The Freedom From Religion Foundation is asking for an outsized cross to be taken down from a Georgia fire station.
A concerned local resident contacted FFRF to report that a large cross is on display at Catoosa County Fire Station 3 right off of U.S. Highway 41. The cross is clearly visible from the highway. Additionally, according to the complainant, the cross includes a Christian message about being saved.
"The religious significance of the Latin cross is unambiguous and indisputable," FFRF Managing Staff Attorney Rebecca Markert writes to Catoosa County Fire Chief Randy Camp. "An overwhelming majority of federal courts agree that the Latin cross universally represents the Christian religion, and only the Christian religion. And a majority of federal courts have held displays of Latin crosses on public property to be an unconstitutional endorsement of religion."

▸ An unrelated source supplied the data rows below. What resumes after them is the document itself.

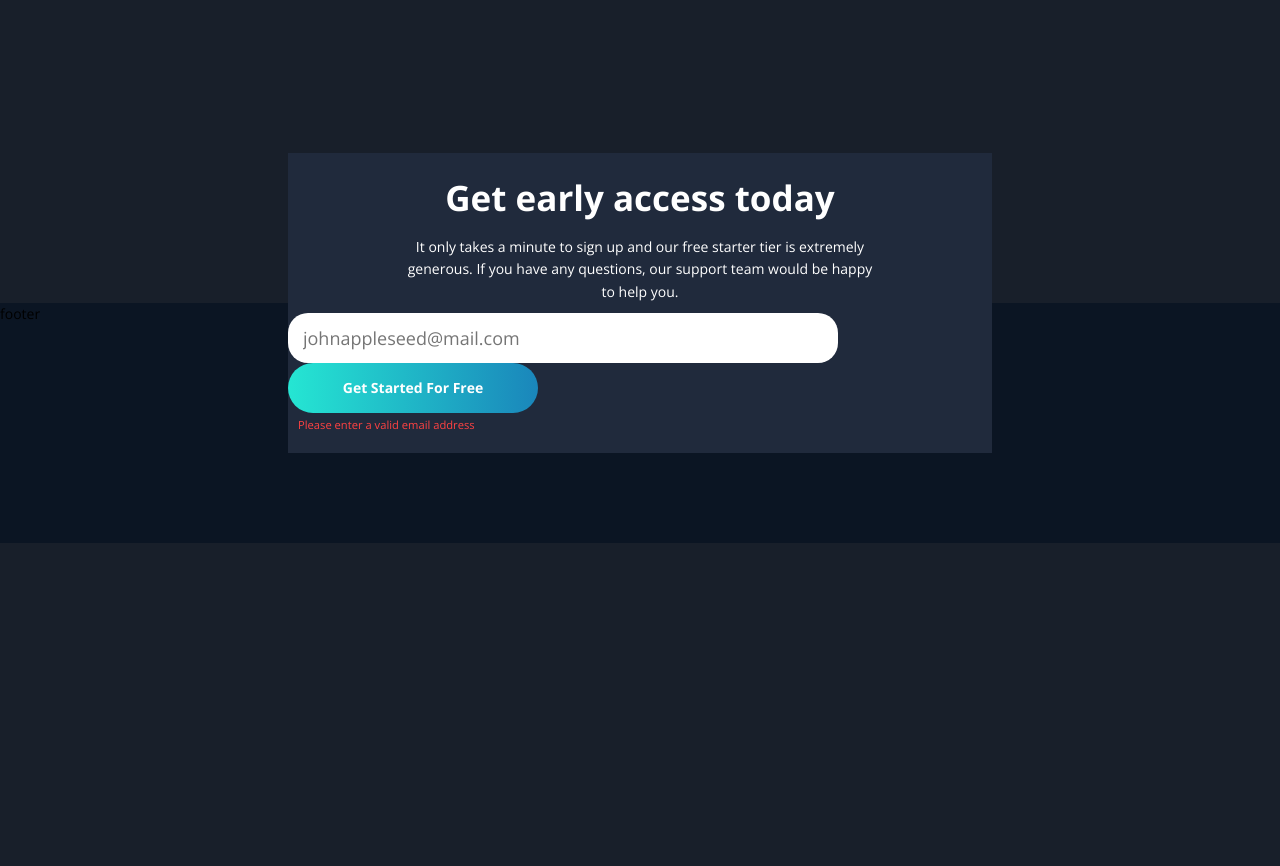
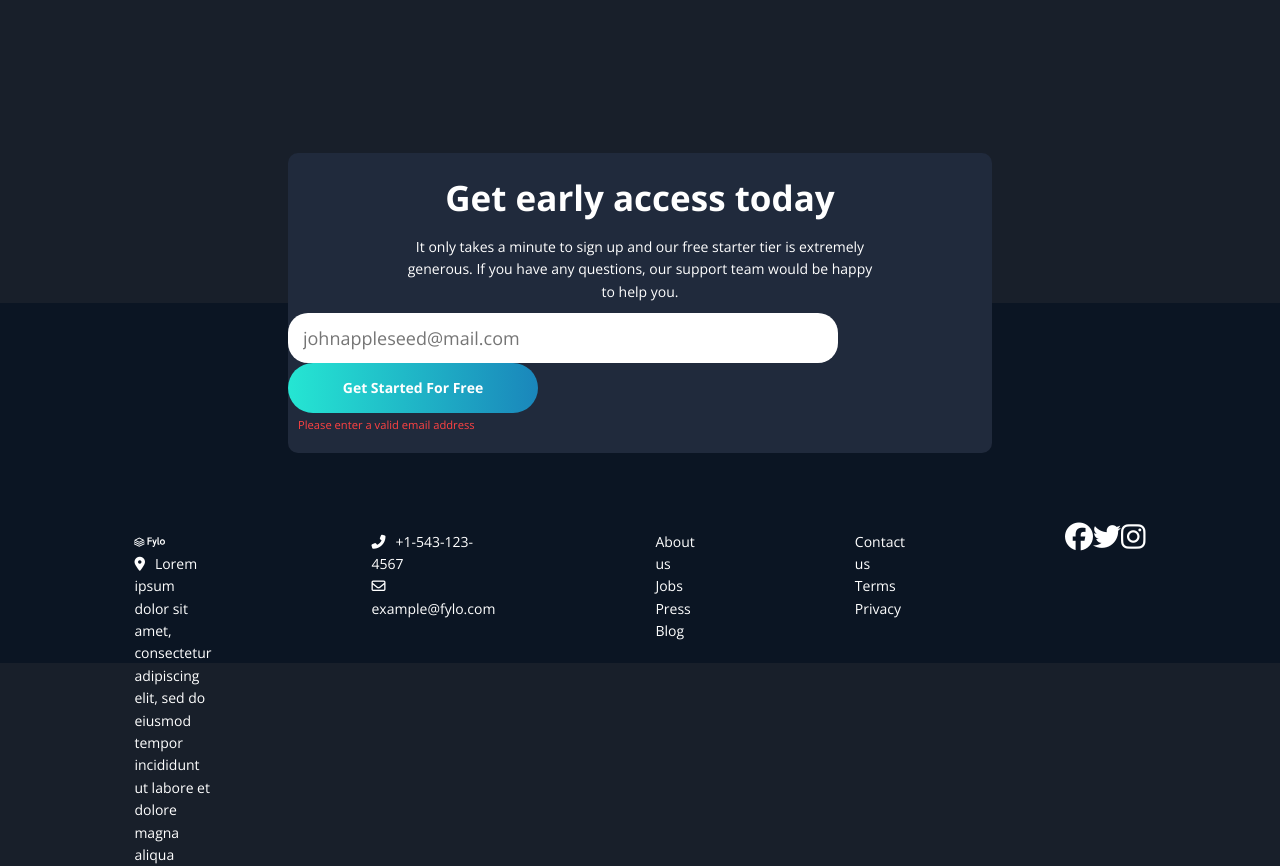
Before and after one commit to bengera/fylo-dark, a website: page index.html in a window 1280 px wide. Shown: the part 2524-3390 px from the top of the page. Before the commit the page ends 3067 px from the top, so only its background shows below. Drawn offline with nearby package versions, Linux system fonts and the light colour scheme.

Commit message:
desktop-finish

```diff
--- a/index.html
+++ b/index.html
@@ -15,7 +15,7 @@
   <link rel="preconnect" href="https://fonts.googleapis.com">
   <link rel="preconnect" href="https://fonts.gstatic.com" crossorigin>
   <link href="https://fonts.googleapis.com/css2?family=Open+Sans:wght@400;700&display=swap" rel="stylesheet">
-
+  <script src="https://kit.fontawesome.com/8fece9c8cc.js" crossorigin="anonymous"></script>
   <script defer src="js/index.js"></script>
 </head>
 
@@ -177,53 +177,75 @@
   </section>
 
   <footer class="footer">
-    footer
+
+  <div class="footer__container">
+
+
+    <div class="footer__col-1">
+  <div class="footer__logo">
+    <img class="footer__logo-small" src="/images/logo.svg" alt="logo">
+  </div>
+ <p class="footer__lorem">
+  <i class="fas fa-map-marker-alt"></i>Lorem ipsum dolor sit amet, consectetur adipiscing elit, sed do eiusmod tempor incididunt ut labore et
+    dolore magna aliqua
+  </p>
+</div>
+
+   <div class="footer__col-2">
+
+    <p class="footer__phone"> <i class="fas fa-phone-alt"></i>+1-543-123-4567</p>
+
+     <p class="footer__email"><i class="far fa-envelope"></i>example@fylo.com</p>
+   </div>
+
+   <div class="footer__col-3">
+     <nav class="footer__nav">
+       <ul class="footer__list">
+         <li class="footer__list-item">About us</li>
+         <li class="footer__list-item">Jobs</li>
+         <li class="footer__list-item">Press</li>
+         <li class="footer__list-item">Blog</li>
+       </ul>
+     </nav>
+   </div>
+
+   <div class="footer__col-4">
+    <nav class="footer__nav">
+      <ul class="footer__list">
+        <li class="footer__list-item">Contact us</li>
+        <li class="footer__list-item">Terms</li>
+        <li class="footer__list-item">Privacy</li>
+
+      </ul>
+    </nav>
+  </div>
+
+  <div class="footer__col-5">
+    <i class="fab fa-facebook fa-2x"></i>
+    <i class="fab fa-twitter fa-2x"></i>
+    <i class="fab fa-instagram fa-2x"></i>
+  </div>
+
+
+
+
+
+  <!-- About Us
+  Jobs
+  Press
+  Blog
+
+  Contact Us
+  Terms
+  Privacy -->
+</div> <!--footer container end-->
   </footer>
 
 
 
 
 
-  <!-- <a href="#" class="how-to__cta">See how Fylo works<img class="arrow-icon" src="/images/icon-arrow.svg" alt="icon-arrow"></a> -->
 
-
-
-
-
-
-
-
-
-  <!--
-
-  Get early access today
-
-  It only takes a minute to sign up and our free starter tier is extremely generous. If you have any
-  questions, our support team would be happy to help you.
-
-  Get Started For Free
-
-  Lorem ipsum dolor sit amet, consectetur adipiscing elit, sed do eiusmod tempor incididunt ut labore et
-  dolore magna aliqua
-
-  +1-543-123-4567
-  example@fylo.com
-
-  About Us
-  Jobs
-  Press
-  Blog
-
-  Contact Us
-  Terms
-  Privacy
--->
-  <!-- <footer>
-    <p class="attribution">
-      Challenge by <a href="https://www.frontendmentor.io?ref=challenge" target="_blank">Frontend Mentor</a>.
-      Coded by <a href="#">Your Name Here</a>.
-    </p>
-  </footer> -->
 </body>
 
 </html>
--- a/sass/_base.scss
+++ b/sass/_base.scss
@@ -113,72 +113,7 @@ small {
 
 
 
-//REGISTRATION
 
-.registration {
-    width: 55vw;
-    height: 30rem;
-    // background-color: red;
-    margin: 10rem auto 0 auto;
-    position: relative;
-
-    &__container {
-        // background-color: green;
-        // border: 1px solid white;
-        width: 100%;
-        height: 100%;
-        display: flex;
-        flex-direction: column;
-        justify-content: center;
-        align-items: center;
-        background-color: $color-blue-testimonials;
-        color: $color-white;
-        position: absolute;
-        top: 50%;
-
-
-    }
-
-
-    &__description {
-        width: 70%;
-        padding:1rem;
-        text-align: center;
-    }
-
-    &__cta {
-        background: linear-gradient(90deg, rgba(37, 230, 211, 1) 0%, rgba(26, 134, 187, 1) 100%);
-        width: 25rem;
-        height: 5rem;
-        border:none;
-        border-radius: 10rem;
-        color: #fff;
-        font-weight: 700;
-        cursor: pointer;
-
-        &:hover,
-        &:active {
-            background: $color-cyan;
-
-
-        }
-    }
-
-
-}
-
-.input {
-    background-color: #fff;
-    border: 0;
-    font-size: 18px;
-    padding: 15px;
-    height: 50px;
-    width: 55rem;
-    border-radius: 20px;
-    transition: width 0.3s ease;
-    margin-right: 1rem;
-
-  }
 
 
 
@@ -186,6 +121,93 @@ small {
 
 //FOOTER
 .footer {
-    height: 30vh;
+    height: 45vh;
     background-color: $color-blue-footer-background;
+    color: $color-white;
+
+    &__container {
+        display: flex;
+        flex-direction: row;
+        gap: 16rem;
+        align-items: center;
+        justify-content: center;
+        width: 75%;
+        padding-top: 22rem;
+        // border: 1px solid red;
+        margin: 0 auto 0 auto;
+        align-items: baseline;
+
+    }
+
+    &__col-1 {
+        display: flex;
+        flex-direction: column;
+        justify-content: space-between;
+        width: 30rem;
+
+
+    }
+
+    &__col-2 {
+        // border: 1px solid red;
+        height: 7rem;
+        display: flex;
+        flex-direction: column;
+        justify-content: flex-start;
+    }
+
+    &__phone {
+
+    }
+
+    &__logo-small {
+        width: 40%;
+    }
+
+    &__col-5 {
+        display: flex;
+        justify-content: space-evenly;
+        width: 15rem;
+        // border: 1px solid red;
+    }
+
+    &__list {
+        list-style: none;
+        cursor: pointer;
+
+    }
+
+    &__item {
+        display: inline-block;
+        padding: 2.2rem;
+        font-size: 1.9rem;
+
+    }
+
+
+
+
 }
+
+//ICONS
+
+i.fab:nth-child(1),
+i.fab:nth-child(2),
+i.fab:nth-child(3)
+{
+    cursor: pointer;
+    &:hover {
+        color: $color-cyan;
+    }
+   }
+
+   .fa, .fas {
+    margin-right: 1rem;
+    }
+
+    .fa,
+.far,
+.fas {
+ font-family:"Font Awesome 5 Free";
+ margin-right: 1rem;
+}
--- /dev/null
+++ b/sass/_early-access.scss
@@ -0,0 +1,67 @@
+//REGISTRATION
+
+.registration {
+    width: 55vw;
+    height: 30rem;
+    // background-color: red;
+    margin: 10rem auto 0 auto;
+    position: relative;
+
+    &__container {
+        // background-color: green;
+        // border: 1px solid white;
+        width: 100%;
+        height: 100%;
+        display: flex;
+        flex-direction: column;
+        justify-content: center;
+        align-items: center;
+        background-color: $color-blue-testimonials;
+        color: $color-white;
+        position: absolute;
+        top: 50%;
+        border-radius: 10px;
+
+
+    }
+
+
+    &__description {
+        width: 70%;
+        padding:1rem;
+        text-align: center;
+    }
+
+    &__cta {
+        background: linear-gradient(90deg, rgba(37, 230, 211, 1) 0%, rgba(26, 134, 187, 1) 100%);
+        width: 25rem;
+        height: 5rem;
+        border:none;
+        border-radius: 10rem;
+        color: #fff;
+        font-weight: 700;
+        cursor: pointer;
+
+        &:hover,
+        &:active {
+            background: $color-cyan;
+
+
+        }
+    }
+
+
+}
+
+.input {
+    background-color: #fff;
+    border: 0;
+    font-size: 18px;
+    padding: 15px;
+    height: 50px;
+    width: 55rem;
+    border-radius: 20px;
+    transition: width 0.3s ease;
+    margin-right: 1rem;
+
+  }
--- a/sass/main.scss
+++ b/sass/main.scss
@@ -4,3 +4,4 @@
 @import "features";
 @import "learn";
 @import "testimonials";
+@import "early-access";
```
Also changed, not shown: css/style.css.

That's why it is blatantly unconstitutional for the Catoosa County Fire Department to display a patently religious symbol like a Christian cross or the proselytizing message shown with it on a public roadside, FFRF emphasizes to Camp. The cross displayed at Fire Station 3 unabashedly creates the perception of government endorsement of Christianity. It also conveys the message to the 30 percent of Americans who are not Christian, including the 23 percent who are not religious, that they aren't "favored members of the political community," to quote the U.S. Supreme Court. The cross has an exclusionary effect, making non-Christian and nonbelieving residents of Georgia into political outsiders.
"An essential service such as the fire department should not be seen as playing religious favorites," says FFRF Co-President Annie Laurie Gaylor. "Such a display of bias fuels public alienation from our government."
FFRF is asking the Catoosa County Fire Department to remove the cross from Fire Station 3 immediately and ensure no religious iconography or messages are displayed on public property in the future.
The Freedom From Religion Foundation is a national nonprofit organization with 29,000 members and chapters across the country, including nearly 500 members and a chapter in Georgia. FFRF's purpose is to protect the constitutional principle of separation between state and church and to educate the public on matters relating to nontheism.